## Required work:
A single number is the answer: the count of lines below that contain "auto".

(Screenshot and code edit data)
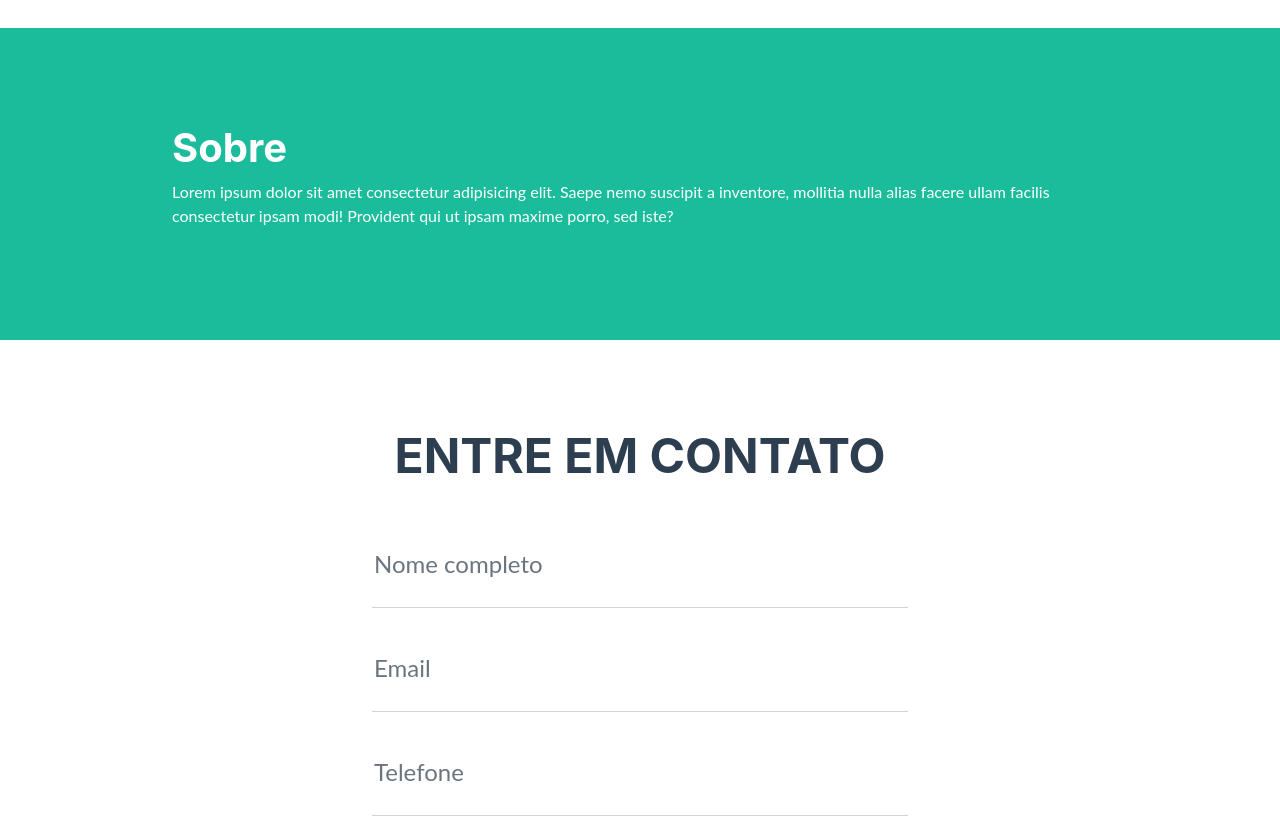
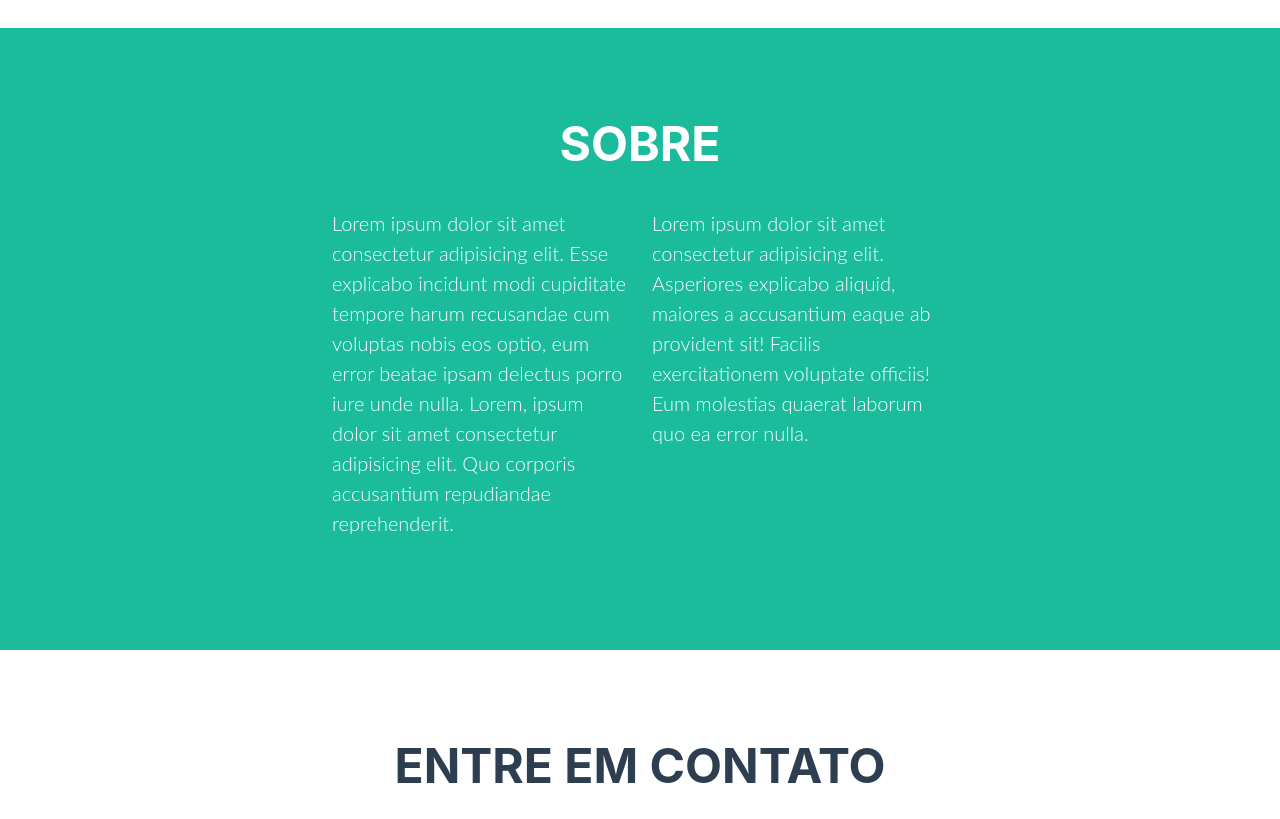
Before and after one commit to beliciobcardoso-zz/checkpoint_03_frontend1, a plain HTML site: page index.html in a window 1280 px wide. Shown: the part 1420-2239 px from the top of the page. Drawn offline with nearby package versions, Linux system fonts and the light colour scheme.

Commit message:
Concluido a Sobre

```diff
--- a/index.html
+++ b/index.html
@@ -18,7 +18,10 @@
     <body id="page-top">
         <nav class="navbar navbar-expand-lg bg-secondary text-uppercase fixed-top" id="mainNav">
             <div class="container">
-                <a class="navbar-brand" href="#page-top">Logo</a>
+                <a class="navbar-brand" href="#page-top">
+                    <i class="fas fa-globe"></i>
+                    Wolrd Work
+                    </a>
                 <button class="navbar-toggler text-uppercase font-weight-bold bg-primary text-white rounded"
                     type="button" data-bs-toggle="collapse" data-bs-target="#navbarResponsive"
                     aria-controls="navbarResponsive" aria-expanded="false" aria-label="Toggle navigation">
@@ -79,10 +82,27 @@
 
         <section class="page-section bg-primary text-white mb-0" id="sobre">
             <div class="container">
-                <h1>Sobre</h1>
-                <p>Lorem ipsum dolor sit amet consectetur adipisicing elit. Saepe nemo suscipit a inventore, mollitia
-                    nulla alias facere ullam facilis consectetur ipsam modi! Provident qui ut ipsam maxime porro, sed
-                    iste?</p>
+
+                <h2 class="page-section-heading text-center text-uppercase text-white">Sobre</h2>
+
+                <div class="divider-custom divider-light">
+
+                </div>
+
+                <div class="row">
+                    <div class="col-lg-4 ms-auto">
+                        <p class="lead">Lorem ipsum dolor sit amet consectetur adipisicing elit. Esse explicabo incidunt
+                            modi cupiditate tempore harum recusandae cum voluptas nobis eos optio, eum error beatae
+                            ipsam delectus porro iure unde nulla. Lorem, ipsum dolor sit amet consectetur adipisicing
+                            elit. Quo corporis accusantium repudiandae reprehenderit.</p>
+                    </div>
+                    <div class="col-lg-4 me-auto">
+                        <p class="lead">Lorem ipsum dolor sit amet consectetur adipisicing elit. Asperiores explicabo
+                            aliquid, maiores a accusantium eaque ab provident sit! Facilis exercitationem voluptate
+                            officiis! Eum molestias quaerat laborum quo ea error nulla.</p>
+                    </div>
+                </div>
+
             </div>
         </section>
 
```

## Solved exercise:
2